Sun/Intel alliance driving system builder differentiation

As part of its long-term strategic alliance with Intel, Sun Microsystems has announced four new products created in collaboration with the vendor, including a workstation, two servers and a blade.

Since announcing the alliance last January, Greg O’Keefe, market development manager, Intel Americas, says the partnership has been very positive for its channel.

“We’re excited to be able to work with Sun’s channel partners as well as our own now,” O’Keefe said. “We see the working relationship as a new opportunity to not only sell Intel and Sun solutions, but to solve end-customer needs as well.”

Under the alliance, Intel now endorses the Sun Solaris Operating System (OS) as a tier one, open source OS. In addition, Sun has agreed to come up with a family of workstations and servers are based on Intel’s Xeon processors.
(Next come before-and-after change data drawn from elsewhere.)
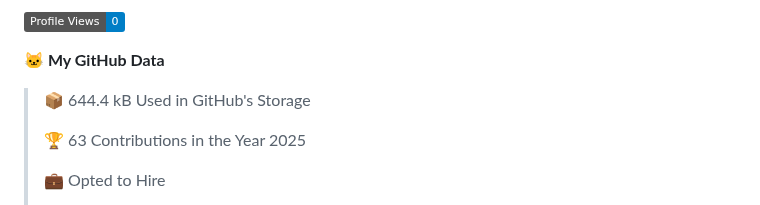
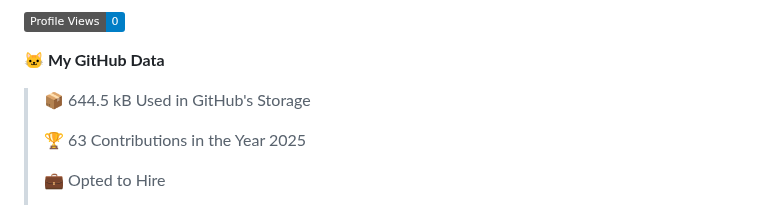
Before and after one commit to sirbor/Sirbor, a Markdown page: readme.md, the part around one of its changes. GitHub-like rendering; badges without logos.

```diff
--- a/readme.md
+++ b/readme.md
@@ -28,7 +28,7 @@
 
 **🐱 My GitHub Data**
 
-> 📦 644.4 kB Used in GitHub's Storage
+> 📦 644.5 kB Used in GitHub's Storage
  >
 > 🏆 63 Contributions in the Year 2025
  >
```
Also changed, not shown: other parts of readme.md (+1 -1 lines).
Doug Cooper, country manager of Intel Canada, says he hopes Intel’s work with Sun has brought about a range of options for system builders that build whitebox servers.

“This gives system builders opportunities to optimize on the products and to differentiate themselves in the market place,” Cooper said. “In general, servers have always been a strong proponent in the market in terms of opportunities. Wherever there are new options, there will be opportunities for the channel to go after markets that they may not have participated in before.”

Mike Morrison, x64 business development manager, Sun Microsystems of Canada, says Sun and Intel have since focused their efforts on addressing some of the business challenges that customers face, such as requests for more performance, better systems management, or system design.

“Intel has done a lot with the processor design to reduce power consumption,” Morrison said. “Sun has taken that a step further with our system design so now users use up to 30 per cent less power and they get better efficiency, combined with better performance all while using a smaller processor.”

It’s a message of doing more with less that Sun wants to convey to its channel partners, who Morrison says play an important role in Sun’s go-to-market strategy.

“We’re really focused on our partners driving the market for us because we don’t do a lot of direct sales,” Morrison said. “They’re really an extension of our sales force so they are a key play for us in our strategy.”

Currently, Morrison says Sun has 72 partners spread throughout the country, and is always looking for more. However, he says Sun’s partner recruitment strategy is very strategic in its approach.

“We don’t just want to sign up any partner because that promotes partners competing against themselves,” he said. “We want to grow our share and our products with partners who are highly focused, extremely competent and differentiated either by their location or by the solution that they offer.”

In addition to benefits such as minimum 10 per cent margins plus rebates, Morrison says partners are also able to test Sun products through the company’s Try and Buy program.

“I encourage partners to utilize this program so they can test without spending any money and can ultimately make money on the sale and have money in their pockets,” Morrison said.

The products Sun announced are available now and can be tested through the Try and Buy program. They include the Sun Ultra 24 Workstation, Sun Fire x4450 server, Sun Fire x4150 server and the Sun Blade x6250.

The Sun Ultra 24 Workstation is Sun’s first quad core, single-socket workstation with an Intel processor and is certified to run the Solaris OS, Windows, RedHat and SuSE Linux. Morrison says because the workstation has 8GB of memory, it is ideal for high performance computing.

The Sun Blade x6250, which Morrison says is Sun’s latest and greatest blade, is supported by Intel’s quad-core Xeon processor and offers users high performance. And the Sun x4150 is a rack mounted server that offers users performance, expandability and manageability and is a 1U, dual-socket rack system. For those who work with databases, the Sun Fire x4450 is available as a 2U rack, four-socket system.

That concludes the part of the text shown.